Still, anyone with a modicum of common sense should be safe enough as they won't click through the links in an email telling them they have forgotten their Twitter password when they have not. The usual advice for those who are a little hard of thinking when it comes to matters of online security applies: always connect directly to the website concerned, or send a new email to customer support, rather than click links in any unsolicited email that arouses suspicion.

Votes + Comments
7
Contributors
7
Replies
8
Views
7 Years
Discussion Span
Last Post by joelchrist
0

Unfortunately, the spammers know that some people will click. Even with a CTR of 3% which is industry norm for links in emails, it is still about 1500. This is significant.

0

It's a social engineering trick: user gets official looking email telling them they can reset their password as requested by following a link, users thinks someone has been trying to access their account and decides to reset the password just in case.

It will also catch those busy or security dumb folk who quickly scan an official looking password reset email and click the link without even thinking.

As InsightsDigital says, the click through rate may be low but you only need a few people to fall for any given malware scam and the numbers soon start adding up.

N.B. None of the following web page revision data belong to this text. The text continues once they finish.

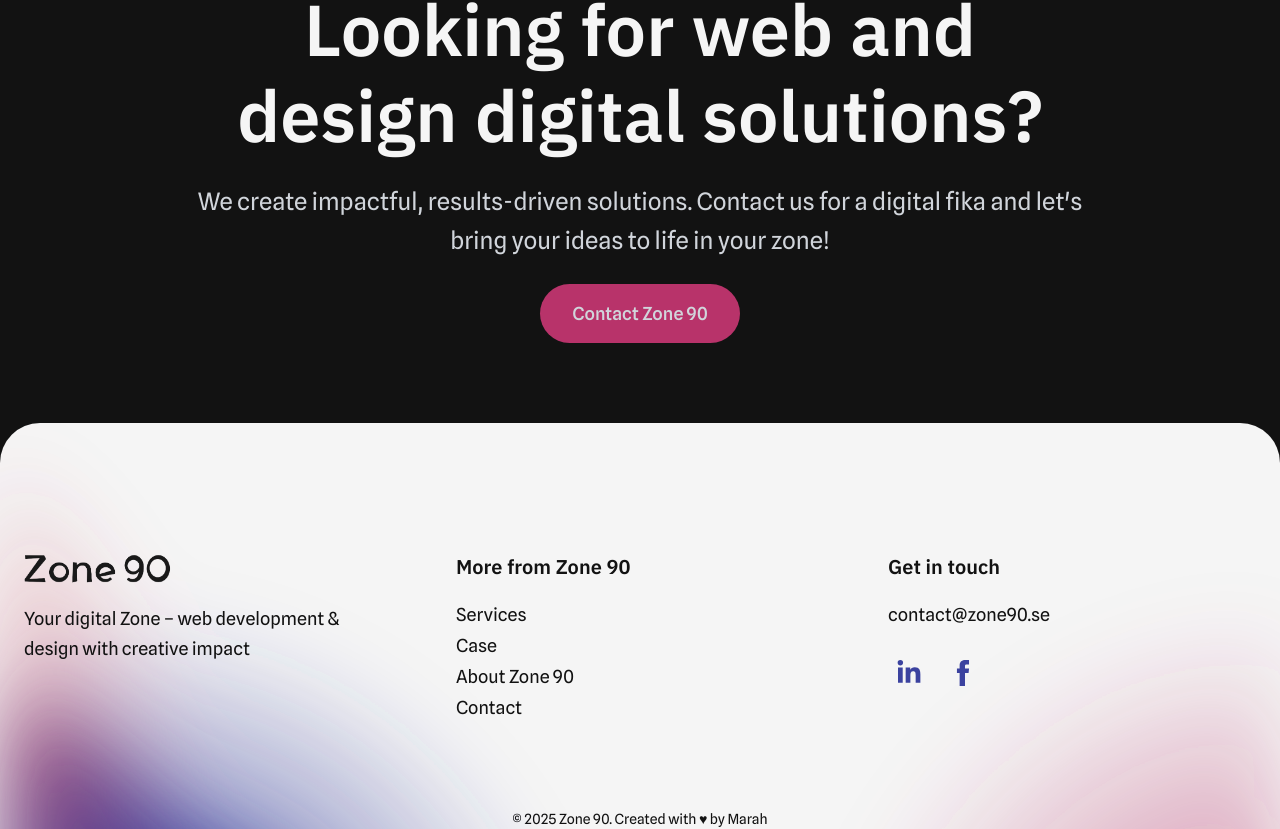
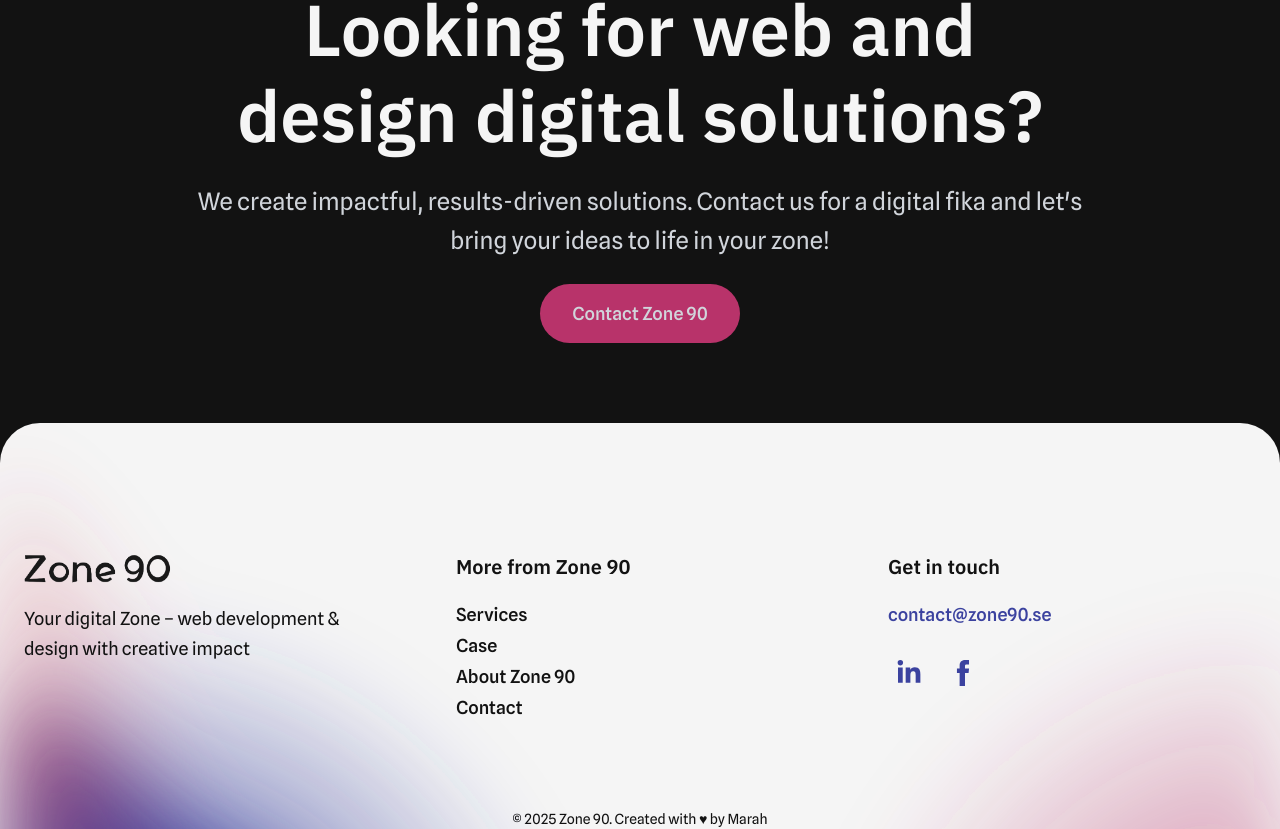
Before and after one commit to Marahkny/Marahs-portofolio, a Next.js app: page /case in a window 1280 px wide. Shown: the part 1110-1939 px from the top of the page. Built offline with nearby package versions, Linux system fonts and the light colour scheme.

Commit message:
fixa länker

```diff
--- a/src/app/Componenet/Footer.js
+++ b/src/app/Componenet/Footer.js
@@ -37,7 +37,7 @@ export default function Footer() {
             <li>
               <Link
                 href="/service"
-                className="hover:underline text-[#121212] hover:decoration-[#121212] focus:outline-none focus-visible:ring-2 focus-visible:ring-white"
+                className="relative inline-block font-[500] before:absolute before:bottom-0 before:left-0 before:h-[2px] before:w-0 before:bg-[#121212] before:transition-all before:duration-200 before:ease-in-out hover:before:w-full text-[#121212] focus:outline-none focus-visible:ring-2 focus-visible:ring-white"
                 aria-label="Go to services page"
                 title="Services"
               >
@@ -47,7 +47,7 @@ export default function Footer() {
             <li>
               <Link
                 href="/case"
-                className="hover:underline  text-[#121212] hover:decoration-[#121212] focus:outline-none focus-visible:ring-2 focus-visible:ring-white"
+ className="relative inline-block font-[500] before:absolute before:bottom-0 before:left-0 before:h-[2px] before:w-0 before:bg-[#121212] before:transition-all before:duration-200 before:ease-in-out hover:before:w-full text-[#121212] focus:outline-none focus-visible:ring-2 focus-visible:ring-white"
                 aria-label="Go to case studies page"
                 title="Case"
               >
@@ -57,7 +57,7 @@ export default function Footer() {
             <li>
               <Link
                 href="/about"
-                className="hover:underline text-[#121212] hover:decoration-[#121212] focus:outline-none focus-visible:ring-2 focus-visible:ring-white"
+ className="relative inline-block font-[500] before:absolute before:bottom-0 before:left-0 before:h-[2px] before:w-0 before:bg-[#121212] before:transition-all before:duration-200 before:ease-in-out hover:before:w-full text-[#121212] focus:outline-none focus-visible:ring-2 focus-visible:ring-white"
                 aria-label="Learn more about Zone 90"
                 title="About"
               >
@@ -67,8 +67,7 @@ export default function Footer() {
             <li>
               <Link
                 href="/contact"
-                className="hover:underline text-[#121212] hover:decoration-[#121212] focus:outline-none focus-visible:ring-2 focus-visible:ring-white"
-                aria-label="Contact Zone 90"
+ className="relative inline-block font-[500] before:absolute before:bottom-0 before:left-0 before:h-[2px] before:w-0 before:bg-[#121212] before:transition-all before:duration-200 before:ease-in-out hover:before:w-full text-[#121212] focus:outline-none focus-visible:ring-2 focus-visible:ring-white"                aria-label="Contact Zone 90"
                 title="Contact"
               >
                 Contact
@@ -81,7 +80,7 @@ export default function Footer() {
           <p className="text-[#121212]">
             <a
               href="mailto:contact@zone90.se"
-              className="text-[#121212] hover:decoration-[#121212]  hover:underline  focus:outline-none focus-visible:ring-2 focus-visible:ring-white"
+              className="text-[#3B429F] font-[500] hover:decoration-[#3B429F]   hover:underline  focus:outline-none focus-visible:ring-2 focus-visible:ring-white"
               aria-label="Send an email to contact@zone90.se"
               title="Send email"
             >
--- a/src/app/Componenet/header.js
+++ b/src/app/Componenet/header.js
@@ -35,7 +35,7 @@ const Head = () => {
             href="/service"
             aria-label="Go to services page"
             title="Services"
-            className="hover:underline  font-[500] hover:decoration-[#F5F5F5]"
+            className="relative inline-block font-[500] before:absolute before:bottom-0 before:left-0 before:h-[2px] before:w-0 before:bg-gray-300 before:transition-all before:duration-200 before:ease-in-out hover:before:w-full"
           >
             Services
           </Link>
@@ -43,15 +43,16 @@ const Head = () => {
   href="/case"
   aria-label="Go to case studies page"
   title="Case"
-            className="hover:underline font-[500] hover:decoration-[#F5F5F5]"
+  className="relative inline-block font-[500] before:absolute before:bottom-0 before:left-0 before:h-[2px] before:w-0 before:bg-gray-300 before:transition-all before:duration-200 before:ease-in-out hover:before:w-full"
 >
   Case
 </Link>
+
           <Link
             href="/about"
             aria-label="Learn more about Zone 90"
             title="About"
-            className="hover:underline font-[500] hover:decoration-[#F5F5F5]"
+            className="relative inline-block font-[500] before:absolute before:bottom-0 before:left-0 before:h-[2px] before:w-0 before:bg-gray-300 before:transition-all before:duration-200 before:ease-in-out hover:before:w-full"
           >
             About Zone 90
           </Link>
@@ -59,7 +60,7 @@ const Head = () => {
             href="/contact"
             aria-label="Contact Zone 90"
             title="Contact"
-            className=" hover:underline font-[500] hover:decoration-[#F5F5F5]"
+            className="relative inline-block font-[500] before:absolute before:bottom-0 before:left-0 before:h-[2px] before:w-0 before:bg-gray-300 before:transition-all before:duration-200 before:ease-in-out hover:before:w-full"
             role="button"
           >
             Contact
@@ -86,7 +87,7 @@ const Head = () => {
         <div className="flex gap-2.5">
           <Link
             href="/contact"
-            className=" hover:underline font-[500] pt-2 hover:decoration-[#F5F5F5]"
+            className=" relative inline-block font-[500] before:absolute before:bottom-0 before:left-0 before:h-[2px] before:w-0 before:bg-gray-300 before:transition-all before:duration-200 before:ease-in-out hover:before:w-full pt-2 "
             title="Contact"
           >
             Contact
@@ -102,7 +103,7 @@ const Head = () => {
               className="relative w-6 h-6 flex flex-col justify-between"
             >
               <motion.span
-                className="block w-6 h-0.5 bg-white"
+                className="block w-6 h-0.5 bg-[#d1d5db]"
                 variants={{
                   open: { rotate: 45, y: 6 },
                   closed: { rotate: 0, y: 0 },
@@ -110,7 +111,7 @@ const Head = () => {
                 transition={{ duration: 0.3 }}
               />
               <motion.span
-                className="block w-6 h-0.5 bg-white"
+                className="block w-6 h-0.5 bg-[#d1d5db]"
                 variants={{
                   open: { opacity: 0 },
                   closed: { opacity: 1 },
@@ -118,7 +119,7 @@ const Head = () => {
                 transition={{ duration: 0.3 }}
               />
               <motion.span
-                className="block w-6 h-0.5 bg-white"
+                className="block w-6 h-0.5 bg-[#d1d5db]"
                 variants={{
                   open: { rotate: -45, y: -6 },
                   closed: { rotate: 0, y: 0 },
@@ -138,7 +139,7 @@ const Head = () => {
           exit={{ opacity: 0 }}
           className="fixed inset-0 bg-[#121212] z-50 flex flex-col items-center px-8 py-4"
         >
-          <div className="flex items-center justify-between w-full">
+          <div className="flex items-center justify-between  w-full">
             <Link href="/" aria-label="Go to homepage">
             <Image
       src="/photos/Logo.png"
@@ -152,7 +153,7 @@ const Head = () => {
             <div className="flex gap-2.5">
               <Link
                 href="/contact"
-                className=" hover:underline pt-2 font-[500] hover:decoration-[#F5F5F5]"
+                className="relative inline-block font-[500] before:absolute before:bottom-0 before:left-0 before:h-[2px] before:w-0 before:bg-gray-300 before:transition-all before:duration-200 before:ease-in-out hover:before:w-full pt-2 "
                 title="Contact"
                 onClick={toggleMenu}
               >
@@ -169,12 +170,12 @@ const Head = () => {
                   className="relative w-6 h-6 flex items-center justify-center"
                 >
                   <motion.span
-                    className="absolute block w-6 h-0.5 bg-white"
+                    className="absolute block w-6 h-0.5 bg-[#d1d5db]"
                     animate={{ rotate: 45 }}
                     transition={{ duration: 0.3 }}
                   />
                   <motion.span
-                    className="absolute block w-6 h-0.5 bg-white"
+                    className="absolute block w-6 h-0.5 bg-[#d1d5db]"
                     animate={{ rotate: -45 }}
                     transition={{ duration: 0.3 }}
                   />
@@ -186,21 +187,21 @@ const Head = () => {
           <div className="flex flex-col py-40 items-center space-y-6 text-white">
             <Link
               href="/service"
-              className="text-[30px] hover:underline"
+              className="text-[24px] relative inline-block font-[500] before:absolute before:bottom-0 before:left-0 before:h-[2px] before:w-0 before:bg-gray-300 before:transition-all before:duration-200 before:ease-in-out hover:before:w-full"
               onClick={toggleMenu}
             >
               Services
             </Link>
             <Link
               href="/case"
-              className="text-[30px] hover:underline"
+              className="text-[24px] relative inline-block font-[500] before:absolute before:bottom-0 before:left-0 before:h-[2px] before:w-0 before:bg-gray-300 before:transition-all before:duration-200 before:ease-in-out hover:before:w-full"
               onClick={toggleMenu}
             >
               Case
             </Link>
             <Link
               href="/about"
-              className="text-[30px] hover:underline"
+              className="text-[24px] relative inline-block font-[500] before:absolute before:bottom-0 before:left-0 before:h-[2px] before:w-0 before:bg-gray-300 before:transition-all before:duration-200 before:ease-in-out hover:before:w-full"
               onClick={toggleMenu}
             >
               About Zone 90
```
Lines whose indentation alone changed are shown as unchanged.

0

Unfornately, this happens more often than one would thought - it happens with Linkedin, AOL, Amazon, etc. That is why it is really important to look at the address of the redirect - not the address that the email claims it will take you.

Have something to contribute to this discussion? Please be thoughtful, detailed and courteous, and be sure to adhere to our posting rules.